WORK TO BE COMPLETED |
Reproduce all lines of the listing below in which the word "graphique" occurs.

DATA SUPPLIED |
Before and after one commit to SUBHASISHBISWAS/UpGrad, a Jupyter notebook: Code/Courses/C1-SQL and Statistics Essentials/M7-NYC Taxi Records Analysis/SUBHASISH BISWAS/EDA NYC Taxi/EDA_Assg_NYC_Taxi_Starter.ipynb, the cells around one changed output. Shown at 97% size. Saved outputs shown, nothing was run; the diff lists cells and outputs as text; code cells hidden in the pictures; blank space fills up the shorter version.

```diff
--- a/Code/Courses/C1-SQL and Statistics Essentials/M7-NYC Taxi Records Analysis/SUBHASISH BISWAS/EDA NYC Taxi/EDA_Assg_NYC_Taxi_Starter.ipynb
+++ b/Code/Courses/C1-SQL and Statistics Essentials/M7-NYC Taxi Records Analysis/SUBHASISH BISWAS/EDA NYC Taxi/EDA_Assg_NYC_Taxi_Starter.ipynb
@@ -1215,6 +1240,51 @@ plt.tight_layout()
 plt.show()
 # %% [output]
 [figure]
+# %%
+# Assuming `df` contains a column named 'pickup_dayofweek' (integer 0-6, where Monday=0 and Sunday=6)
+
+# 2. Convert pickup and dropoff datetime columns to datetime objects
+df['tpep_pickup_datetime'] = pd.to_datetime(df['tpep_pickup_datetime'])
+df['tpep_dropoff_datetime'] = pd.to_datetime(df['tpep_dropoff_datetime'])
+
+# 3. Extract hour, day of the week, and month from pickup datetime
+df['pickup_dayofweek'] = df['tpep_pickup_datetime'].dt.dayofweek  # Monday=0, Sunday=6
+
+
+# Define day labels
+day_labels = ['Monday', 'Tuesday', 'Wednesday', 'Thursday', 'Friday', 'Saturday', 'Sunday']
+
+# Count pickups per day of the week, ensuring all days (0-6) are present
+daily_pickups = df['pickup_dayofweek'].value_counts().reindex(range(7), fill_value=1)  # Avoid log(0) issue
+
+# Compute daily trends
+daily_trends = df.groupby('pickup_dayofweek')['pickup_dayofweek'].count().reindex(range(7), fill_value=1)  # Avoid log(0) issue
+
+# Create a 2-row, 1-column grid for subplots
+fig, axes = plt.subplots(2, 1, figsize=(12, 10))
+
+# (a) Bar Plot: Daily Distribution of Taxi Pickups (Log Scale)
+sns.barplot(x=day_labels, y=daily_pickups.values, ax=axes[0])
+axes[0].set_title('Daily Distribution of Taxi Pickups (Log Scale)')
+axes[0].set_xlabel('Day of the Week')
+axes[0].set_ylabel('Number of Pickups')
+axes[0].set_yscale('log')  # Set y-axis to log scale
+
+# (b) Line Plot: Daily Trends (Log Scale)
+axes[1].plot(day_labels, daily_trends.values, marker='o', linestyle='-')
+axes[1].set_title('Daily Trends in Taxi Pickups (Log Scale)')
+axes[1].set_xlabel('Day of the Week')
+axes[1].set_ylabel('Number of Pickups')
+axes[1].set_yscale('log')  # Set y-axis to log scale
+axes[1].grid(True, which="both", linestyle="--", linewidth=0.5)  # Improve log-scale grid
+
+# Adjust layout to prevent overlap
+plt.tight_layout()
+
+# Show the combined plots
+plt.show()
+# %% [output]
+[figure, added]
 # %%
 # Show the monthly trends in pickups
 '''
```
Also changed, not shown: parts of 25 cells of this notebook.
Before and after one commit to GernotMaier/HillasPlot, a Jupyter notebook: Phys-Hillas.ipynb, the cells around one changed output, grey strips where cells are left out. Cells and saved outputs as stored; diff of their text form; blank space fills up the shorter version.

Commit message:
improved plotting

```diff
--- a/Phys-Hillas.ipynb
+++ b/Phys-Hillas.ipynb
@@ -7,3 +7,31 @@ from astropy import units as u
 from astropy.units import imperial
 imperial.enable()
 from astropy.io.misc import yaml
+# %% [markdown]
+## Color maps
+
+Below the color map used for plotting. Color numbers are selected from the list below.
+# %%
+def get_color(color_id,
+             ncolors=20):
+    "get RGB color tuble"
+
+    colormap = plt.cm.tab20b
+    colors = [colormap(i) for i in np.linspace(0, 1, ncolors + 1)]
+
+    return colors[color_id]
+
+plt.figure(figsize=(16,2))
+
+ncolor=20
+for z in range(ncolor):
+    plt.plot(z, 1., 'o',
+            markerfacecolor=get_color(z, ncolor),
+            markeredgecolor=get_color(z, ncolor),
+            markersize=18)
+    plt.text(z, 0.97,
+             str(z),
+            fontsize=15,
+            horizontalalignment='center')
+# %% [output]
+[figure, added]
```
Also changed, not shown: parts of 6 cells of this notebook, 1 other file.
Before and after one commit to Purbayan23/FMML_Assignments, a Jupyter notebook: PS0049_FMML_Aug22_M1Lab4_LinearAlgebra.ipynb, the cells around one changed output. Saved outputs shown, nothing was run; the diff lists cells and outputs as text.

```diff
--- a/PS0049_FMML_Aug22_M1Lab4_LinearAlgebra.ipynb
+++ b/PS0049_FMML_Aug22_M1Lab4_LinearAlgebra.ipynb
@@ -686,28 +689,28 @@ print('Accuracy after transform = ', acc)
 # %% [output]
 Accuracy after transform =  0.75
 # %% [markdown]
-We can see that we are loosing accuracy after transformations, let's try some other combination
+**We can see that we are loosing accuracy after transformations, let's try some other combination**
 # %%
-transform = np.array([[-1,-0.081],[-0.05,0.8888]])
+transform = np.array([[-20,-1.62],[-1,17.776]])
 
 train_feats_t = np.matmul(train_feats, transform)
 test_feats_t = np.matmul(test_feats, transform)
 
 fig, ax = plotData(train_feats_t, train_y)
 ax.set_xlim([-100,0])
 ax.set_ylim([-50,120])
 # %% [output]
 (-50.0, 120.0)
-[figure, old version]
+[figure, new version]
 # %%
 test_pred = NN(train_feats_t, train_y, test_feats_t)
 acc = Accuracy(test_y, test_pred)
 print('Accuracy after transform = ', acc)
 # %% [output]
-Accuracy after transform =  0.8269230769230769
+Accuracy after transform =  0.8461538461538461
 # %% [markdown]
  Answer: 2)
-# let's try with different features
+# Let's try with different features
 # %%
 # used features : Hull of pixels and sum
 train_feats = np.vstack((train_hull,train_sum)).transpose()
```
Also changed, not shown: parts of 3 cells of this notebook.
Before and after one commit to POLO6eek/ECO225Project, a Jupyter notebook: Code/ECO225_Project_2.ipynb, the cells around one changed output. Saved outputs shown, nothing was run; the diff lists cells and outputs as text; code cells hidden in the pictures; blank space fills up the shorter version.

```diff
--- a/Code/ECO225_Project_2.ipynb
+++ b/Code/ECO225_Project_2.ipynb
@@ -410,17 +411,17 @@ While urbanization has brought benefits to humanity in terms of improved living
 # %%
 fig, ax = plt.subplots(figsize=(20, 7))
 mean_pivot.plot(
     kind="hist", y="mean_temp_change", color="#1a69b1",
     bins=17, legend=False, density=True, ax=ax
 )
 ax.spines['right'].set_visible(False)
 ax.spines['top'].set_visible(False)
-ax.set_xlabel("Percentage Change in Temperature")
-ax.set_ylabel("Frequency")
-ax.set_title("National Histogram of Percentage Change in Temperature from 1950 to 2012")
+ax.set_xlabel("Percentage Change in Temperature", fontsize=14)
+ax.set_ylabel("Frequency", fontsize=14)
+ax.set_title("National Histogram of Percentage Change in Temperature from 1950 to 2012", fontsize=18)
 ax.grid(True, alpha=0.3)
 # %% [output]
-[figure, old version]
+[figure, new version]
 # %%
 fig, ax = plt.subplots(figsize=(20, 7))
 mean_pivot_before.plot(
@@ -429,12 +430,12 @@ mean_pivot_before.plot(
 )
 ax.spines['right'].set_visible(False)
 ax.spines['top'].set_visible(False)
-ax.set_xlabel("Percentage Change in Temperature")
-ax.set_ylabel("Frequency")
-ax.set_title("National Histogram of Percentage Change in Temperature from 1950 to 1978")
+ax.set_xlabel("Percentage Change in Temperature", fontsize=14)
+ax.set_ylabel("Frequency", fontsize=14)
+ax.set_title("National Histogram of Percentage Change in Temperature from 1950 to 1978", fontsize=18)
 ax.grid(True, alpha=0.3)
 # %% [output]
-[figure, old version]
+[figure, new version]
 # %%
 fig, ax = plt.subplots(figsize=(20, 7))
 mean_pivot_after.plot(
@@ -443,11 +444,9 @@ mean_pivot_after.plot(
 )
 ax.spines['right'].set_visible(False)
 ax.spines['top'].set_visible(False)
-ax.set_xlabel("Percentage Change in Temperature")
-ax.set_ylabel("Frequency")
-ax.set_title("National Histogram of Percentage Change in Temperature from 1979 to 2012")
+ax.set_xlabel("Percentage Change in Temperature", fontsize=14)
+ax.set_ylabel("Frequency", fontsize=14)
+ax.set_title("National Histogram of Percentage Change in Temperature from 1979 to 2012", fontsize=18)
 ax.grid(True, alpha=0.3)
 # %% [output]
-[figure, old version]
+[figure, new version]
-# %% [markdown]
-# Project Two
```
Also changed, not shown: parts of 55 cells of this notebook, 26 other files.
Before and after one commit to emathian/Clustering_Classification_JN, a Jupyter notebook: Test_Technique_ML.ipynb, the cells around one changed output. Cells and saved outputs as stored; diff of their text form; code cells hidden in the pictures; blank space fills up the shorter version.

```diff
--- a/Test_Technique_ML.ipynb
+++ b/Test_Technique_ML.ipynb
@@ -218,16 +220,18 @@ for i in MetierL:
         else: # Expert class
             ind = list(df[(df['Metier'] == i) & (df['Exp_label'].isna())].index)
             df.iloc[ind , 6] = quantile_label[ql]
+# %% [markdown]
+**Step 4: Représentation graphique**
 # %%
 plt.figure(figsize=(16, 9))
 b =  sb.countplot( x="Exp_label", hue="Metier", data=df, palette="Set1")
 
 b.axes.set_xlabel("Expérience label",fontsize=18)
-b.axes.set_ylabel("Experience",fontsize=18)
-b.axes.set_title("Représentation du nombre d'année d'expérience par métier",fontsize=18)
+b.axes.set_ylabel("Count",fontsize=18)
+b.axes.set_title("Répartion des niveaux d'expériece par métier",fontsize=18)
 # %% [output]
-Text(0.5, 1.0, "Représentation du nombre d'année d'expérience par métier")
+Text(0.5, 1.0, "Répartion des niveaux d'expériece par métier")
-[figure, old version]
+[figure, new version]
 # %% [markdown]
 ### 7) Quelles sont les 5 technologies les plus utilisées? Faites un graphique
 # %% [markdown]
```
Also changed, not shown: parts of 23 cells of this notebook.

WRITTEN REPLY |
+**Step 4: Représentation graphique**
 ### 7) Quelles sont les 5 technologies les plus utilisées? Faites un graphique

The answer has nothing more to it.